Sunday, February 27, 2005

Democracy at work in Canada?

breen071701link

Democracy may be under threat here (here being the good old USofA) but it does seem to be working rather better this week in Canada. There is lots of blither in the media about the Canadian Liberal party government deciding not to sign on with the US missile defense scam. Really, is there anyone who doesn't work for a war contractor who believes this thing will ever do anything except enrich some corporate stockholders?

The Toronto Globe and Mail explains the decision simply and cogently, albeit in the last paragraph of a long story:

A number of senior government sources have recently told reporters in The Globe and Mail's Ottawa bureau that the federal government felt that the deep unpopularity of missile defence among Canadians made further participation a non-starter.



Yes -- Canadians do spell it "defence."

Naturally the US administration has responded with its standard form of spin: take the language of your opponents and twist it to mean its opposite:

"Although Prime Minister Paul Martin said Canada would 'insist' on maintaining control of its airspace, U.S. Ambassador Paul Cellucci warned that Washington would not be constrained. 'We will deploy. We will defend North America,' he said.

'We simply cannot understand why Canada would in effect give up its sovereignty -- its seat at the table -- to decide what to do about a missile that might be coming towards Canada.'"



BWAAHH! I thought Canada was asserting its sovereignty against the elephant next door, but what do I know? Only how we are supposed to consume the media in George W's USA: brainlessly.

2 comments:

Furrowed said...

It’s really a “Catch 22” situation for us. Assert our political sovereignty now by saying no, and lose (or so the spin goes) our sovereignty later when a missile comes, or vice versa. Only two reasons I can see a missile coming into Canada: a) it’s passing over Canadian airspace on its way to the US, or b) it’s missing its US target…horribly. Americans will most likely fix either of those situations, so my vote is for us not bending over politically now.

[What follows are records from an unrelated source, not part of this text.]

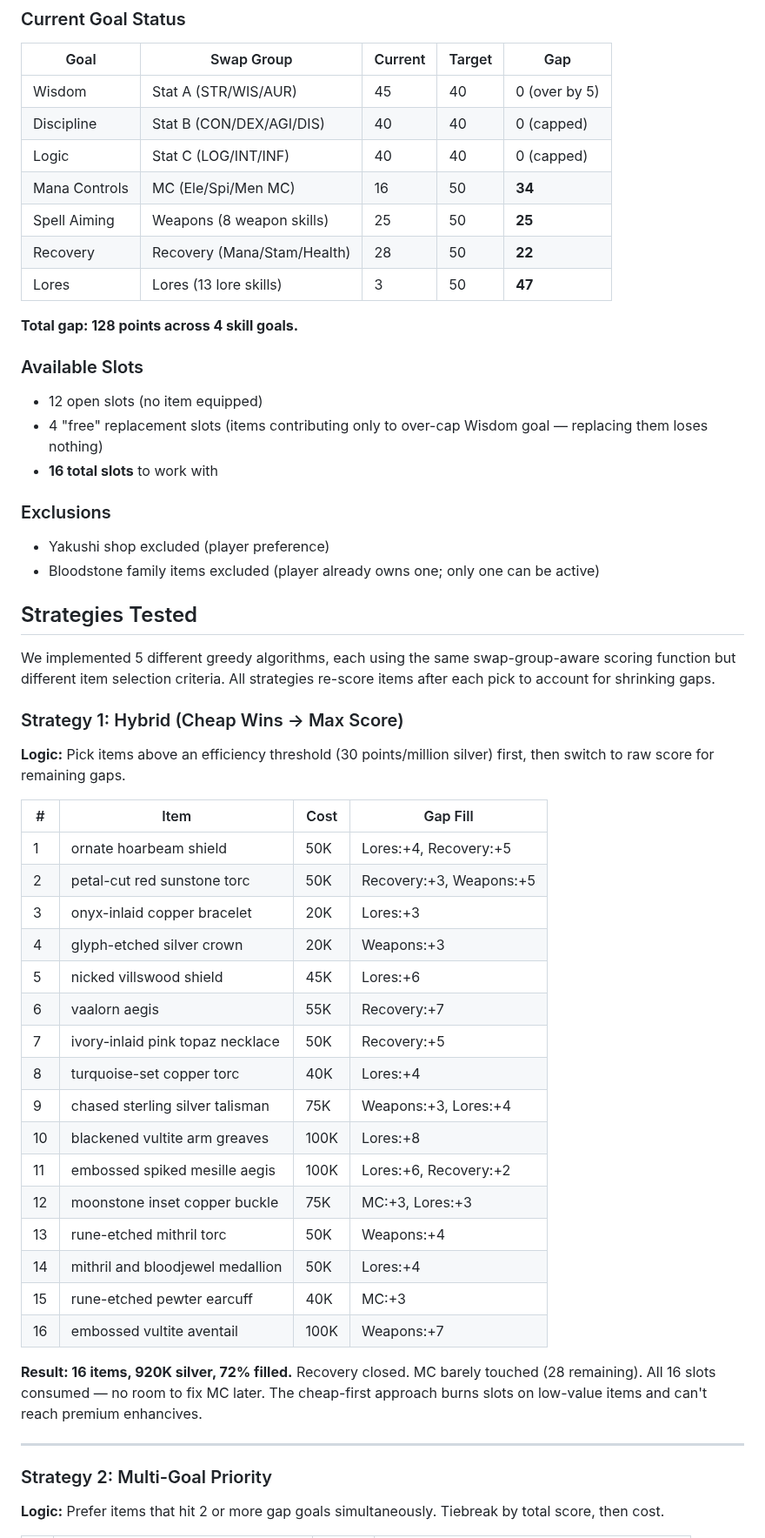
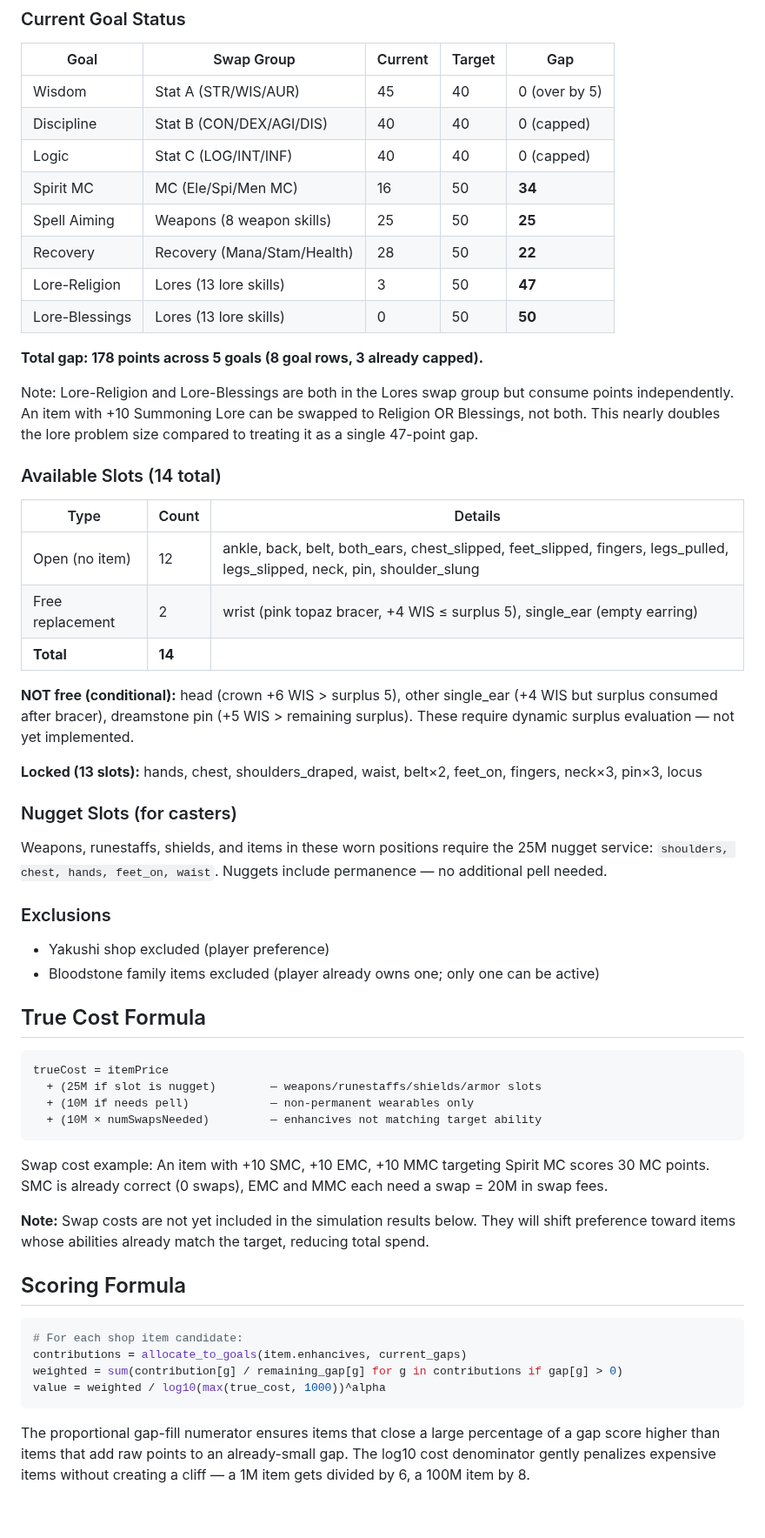
Before and after one commit to Buckwheet/GS4-EnhanciveShopper, a Markdown page: ALGORITHM_SELECTION_REPORT.md, the part around one of its changes. Shown at 87% size. GitHub-like rendering; blank space fills up the shorter version.

Commit message:
Algorithm report v2: corrected constraints, true costs, 3 alpha results

````diff
--- a/ALGORITHM_SELECTION_REPORT.md
+++ b/ALGORITHM_SELECTION_REPORT.md
@@ -28,52 +34,55 @@ This is a variant of the **Multi-Dimensional Knapsack Problem** — NP-hard in g
 | Wisdom | Stat A (STR/WIS/AUR) | 45 | 40 | 0 (over by 5) |
 | Discipline | Stat B (CON/DEX/AGI/DIS) | 40 | 40 | 0 (capped) |
 | Logic | Stat C (LOG/INT/INF) | 40 | 40 | 0 (capped) |
-| Mana Controls | MC (Ele/Spi/Men MC) | 16 | 50 | **34** |
+| Spirit MC | MC (Ele/Spi/Men MC) | 16 | 50 | **34** |
 | Spell Aiming | Weapons (8 weapon skills) | 25 | 50 | **25** |
 | Recovery | Recovery (Mana/Stam/Health) | 28 | 50 | **22** |
-| Lores | Lores (13 lore skills) | 3 | 50 | **47** |
+| Lore-Religion | Lores (13 lore skills) | 3 | 50 | **47** |
+| Lore-Blessings | Lores (13 lore skills) | 0 | 50 | **50** |
 
-**Total gap: 128 points across 4 skill goals.**
+**Total gap: 178 points across 5 goals (8 goal rows, 3 already capped).**
 
-### Available Slots
-- 12 open slots (no item equipped)
-- 4 "free" replacement slots (items contributing only to over-cap Wisdom goal — replacing them loses nothing)
-- **16 total slots** to work with
+Note: Lore-Religion and Lore-Blessings are both in the Lores swap group but consume points independently. An item with +10 Summoning Lore can be swapped to Religion OR Blessings, not both. This nearly doubles the lore problem size compared to treating it as a single 47-point gap.
+
+### Available Slots (14 total)
+| Type | Count | Details |
+|------|-------|---------|
+| Open (no item) | 12 | ankle, back, belt, both_ears, chest_slipped, feet_slipped, fingers, legs_pulled, legs_slipped, neck, pin, shoulder_slung |
+| Free replacement | 2 | wrist (pink topaz bracer, +4 WIS ≤ surplus 5), single_ear (empty earring) |
+| **Total** | **14** | |
+
+**NOT free (conditional):** head (crown +6 WIS > surplus 5), other single_ear (+4 WIS but surplus consumed after bracer), dreamstone pin (+5 WIS > remaining surplus). These require dynamic surplus evaluation — not yet implemented.
+
+**Locked (13 slots):** hands, chest, shoulders_draped, waist, belt×2, feet_on, fingers, neck×3, pin×3, locus
+
+### Nugget Slots (for casters)
+Weapons, runestaffs, shields, and items in these worn positions require the 25M nugget service: `shoulders, chest, hands, feet_on, waist`. Nuggets include permanence — no additional pell needed.
 
 ### Exclusions
 - Yakushi shop excluded (player preference)
 - Bloodstone family items excluded (player already owns one; only one can be active)
 
-## Strategies Tested
+## True Cost Formula
 
-We implemented 5 different greedy algorithms, each using the same swap-group-aware scoring function but different item selection criteria. All strategies re-score items after each pick to account for shrinking gaps.
+```
+trueCost = itemPrice
+  + (25M if slot is nugget)        — weapons/runestaffs/shields/armor slots
+  + (10M if needs pell)            — non-permanent wearables only
+  + (10M × numSwapsNeeded)         — enhancives not matching target ability
+```
 
-### Strategy 1: Hybrid (Cheap Wins → Max Score)
-**Logic:** Pick items above an efficiency threshold (30 points/million silver) first, then switch to raw score for remaining gaps.
+Swap cost example: An item with +10 SMC, +10 EMC, +10 MMC targeting Spirit MC scores 30 MC points. SMC is already correct (0 swaps), EMC and MMC each need a swap = 20M in swap fees.
 
-| # | Item | Cost | Gap Fill |
-|---|------|------|----------|
-| 1 | ornate hoarbeam shield | 50K | Lores:+4, Recovery:+5 |
-| 2 | petal-cut red sunstone torc | 50K | Recovery:+3, Weapons:+5 |
-| 3 | onyx-inlaid copper bracelet | 20K | Lores:+3 |
-| 4 | glyph-etched silver crown | 20K | Weapons:+3 |
-| 5 | nicked villswood shield | 45K | Lores:+6 |
-| 6 | vaalorn aegis | 55K | Recovery:+7 |
-| 7 | ivory-inlaid pink topaz necklace | 50K | Recovery:+5 |
-| 8 | turquoise-set copper torc | 40K | Lores:+4 |
-| 9 | chased sterling silver talisman | 75K | Weapons:+3, Lores:+4 |
-| 10 | blackened vultite arm greaves | 100K | Lores:+8 |
-| 11 | embossed spiked mesille aegis | 100K | Lores:+6, Recovery:+2 |
-| 12 | moonstone inset copper buckle | 75K | MC:+3, Lores:+3 |
-| 13 | rune-etched mithril torc | 50K | Weapons:+4 |
-| 14 | mithril and bloodjewel medallion | 50K | Lores:+4 |
-| 15 | rune-etched pewter earcuff | 40K | MC:+3 |
-| 16 | embossed vultite aventail | 100K | Weapons:+7 |
+**Note:** Swap costs are not yet included in the simulation results below. They will shift preference toward items whose abilities already match the target, reducing total spend.
 
-**Result: 16 items, 920K silver, 72% filled.** Recovery closed. MC barely touched (28 remaining). All 16 slots consumed — no room to fix MC later. The cheap-first approach burns slots on low-value items and can't reach premium enhancives.
+## Scoring Formula
 
----
+```python
+# For each shop item candidate:
+contributions = allocate_to_goals(item.enhancives, current_gaps)
+weighted = sum(contribution[g] / remaining_gap[g] for g in contributions if gap[g] > 0)
+value = weighted / log10(max(true_cost, 1000))^alpha
+```
 
-### Strategy 2: Multi-Goal Priority
-**Logic:** Prefer items that hit 2 or more gap goals simultaneously. Tiebreak by total score, then cost.
+The proportional gap-fill numerator ensures items that close a large percentage of a gap score higher than items that add raw points to an already-small gap. The log10 cost denominator gently penalizes expensive items without creating a cliff — a 1M item gets divided by 6, a 100M item by 8.
 
````
Also changed, not shown: other parts of ALGORITHM_SELECTION_REPORT.md (+131 -83 lines).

janinsanfran said...

Delicious Canadian commentary on US arrogance can be read here.

Missile Counter-Attack: Axworthy fires back at U.S. -- and Canadian -- critics of our BMD decision in An Open Letter to U.S. Secretary of State Condoleezza Rice. One great bit:

Coming to Ottawa might also expose you to a parliamentary system that has a thing called question period every day, where those in the executive are held accountable by an opposition for their actions, and where demands for public debate on important topics such a missile defence can be made openly.

You might also notice that it's a system in which the governing party's caucus members are not afraid to tell their leader that their constituents don't want to follow the ideological, perhaps teleological, fantasies of Canada's continental co-inhabitant. And that this leader actually listens to such representations.

Your boss did not avail himself of a similar opportunity to visit our House of Commons during his visit, fearing, it seems, that there might be some signs of dissent. He preferred to issue his diktat on missile defence in front of a highly controlled, pre-selected audience.

Such control-freak antics may work in the virtual one-party state that now prevails in Washington. But in Canada we have a residual belief that politicians should be subject to a few checks and balances, an idea that your country once espoused before the days of empire.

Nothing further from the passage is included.